The rise of Nazism ended Stefan Zweig’s career as a European writer and led him ultimately to take his own life. Now he is enjoying an unexpected revival.

The passenger: Zweig on a bus in New York, 1941, the year before he committed suicide. Photo: Kurt Severin, courtesty of David H Lowenherz

The Impossible Exile: Stefan Zweig at the End of the World
George Prochik
Granta, 416pp, £20

In his memoir The World of Yesterday, which he finished revising not long before he took his own life, Stefan Zweig described the Europe that he and his generation had lost:


When I attempt to find a simple formula for the period in which I grew up, prior to the First World War, I hope that I convey its fullness by calling it the Golden Age of Security. Everything in our almost thousand-year-old Austrian monarchy seemed based on permanency, and the State itself was the chief guarantor of this stability . . . In this vast empire everything stood firmly and immovably in its appointed place, and at its head was the aged emperor; and were he to die, one knew (or believed) another would come to take his place, and nothing would change in the well-regulated order. No one thought of wars, of revolutions, of revolts. All that was radical, all violence, seemed impossible in an age of reason.

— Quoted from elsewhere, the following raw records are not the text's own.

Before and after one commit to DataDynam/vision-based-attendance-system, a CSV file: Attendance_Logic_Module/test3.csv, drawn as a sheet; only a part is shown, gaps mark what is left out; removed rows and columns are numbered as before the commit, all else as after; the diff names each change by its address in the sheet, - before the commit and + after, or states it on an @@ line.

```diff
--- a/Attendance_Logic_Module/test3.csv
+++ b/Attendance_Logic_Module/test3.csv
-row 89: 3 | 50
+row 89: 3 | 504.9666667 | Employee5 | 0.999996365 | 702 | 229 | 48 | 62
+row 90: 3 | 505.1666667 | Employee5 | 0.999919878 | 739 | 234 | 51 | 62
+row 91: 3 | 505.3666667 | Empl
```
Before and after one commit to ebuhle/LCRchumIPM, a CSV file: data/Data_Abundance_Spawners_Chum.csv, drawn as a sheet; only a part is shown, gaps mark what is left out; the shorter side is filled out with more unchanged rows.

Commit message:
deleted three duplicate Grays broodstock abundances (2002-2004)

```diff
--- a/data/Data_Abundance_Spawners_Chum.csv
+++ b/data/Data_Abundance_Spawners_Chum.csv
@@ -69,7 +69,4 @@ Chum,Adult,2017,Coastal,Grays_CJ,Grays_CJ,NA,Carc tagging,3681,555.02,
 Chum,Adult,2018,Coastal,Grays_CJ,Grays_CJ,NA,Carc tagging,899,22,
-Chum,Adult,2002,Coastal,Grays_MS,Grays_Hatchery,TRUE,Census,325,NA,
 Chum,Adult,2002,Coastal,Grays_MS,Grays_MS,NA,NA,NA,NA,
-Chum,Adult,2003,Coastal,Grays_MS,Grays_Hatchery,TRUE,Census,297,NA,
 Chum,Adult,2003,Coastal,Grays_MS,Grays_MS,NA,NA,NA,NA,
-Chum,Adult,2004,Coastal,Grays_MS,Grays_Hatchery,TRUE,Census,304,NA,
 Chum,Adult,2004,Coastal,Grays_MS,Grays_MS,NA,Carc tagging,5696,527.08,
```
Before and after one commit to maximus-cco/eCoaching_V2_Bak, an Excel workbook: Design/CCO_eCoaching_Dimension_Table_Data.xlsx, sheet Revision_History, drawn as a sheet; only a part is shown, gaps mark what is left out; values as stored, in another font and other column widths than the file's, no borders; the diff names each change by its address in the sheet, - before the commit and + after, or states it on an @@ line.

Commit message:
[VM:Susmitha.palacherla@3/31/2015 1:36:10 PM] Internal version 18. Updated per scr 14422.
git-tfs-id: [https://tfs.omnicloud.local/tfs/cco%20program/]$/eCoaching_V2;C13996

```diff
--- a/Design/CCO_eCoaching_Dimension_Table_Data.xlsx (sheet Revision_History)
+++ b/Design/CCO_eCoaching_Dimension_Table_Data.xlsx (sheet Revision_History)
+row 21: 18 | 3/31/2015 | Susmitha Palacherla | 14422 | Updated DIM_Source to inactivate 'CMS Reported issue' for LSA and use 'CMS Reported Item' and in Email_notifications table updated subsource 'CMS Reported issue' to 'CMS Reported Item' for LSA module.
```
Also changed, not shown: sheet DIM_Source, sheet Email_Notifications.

Born in 1881 into a prosperous Jewish family and becoming one of the most successful writers of his time, widely travelled and acquainted with practically everyone who mattered in European culture and politics, Zweig saw the disaster that had befallen the continent from a standpoint of self-confessed privilege. The blemishes of the old order – entrenched inequalities, the dilapidated state of large parts of the Austro-Hungarian empire, the pervasive prejudice that allowed a virulent anti-Semite to become mayor of Vienna – are scarcely visible in the picture he conjured up thousands of miles away from anywhere he could call home. Yet Zweig was right in fearing that the ramshackle Habsburg realm embodied a kind of freedom that would not be seen again in much of Europe for generations.

The rise of Nazism ended his career as a European writer, destroyed most of his wealth and left him in a state of permanent flight. He began by moving to Britain, settling for a time in Bath, where he was baffled and infuriated by the stolid confidence that Hitler would not prevail. Fearing imminent invasion, he moved on to New York after the fall of France. Leaving America after Pearl Harbor, he ended up in Brazil, where he committed suicide in a pact with his second wife, Lotte, in February 1942, only days after he heard of the fall of Singapore.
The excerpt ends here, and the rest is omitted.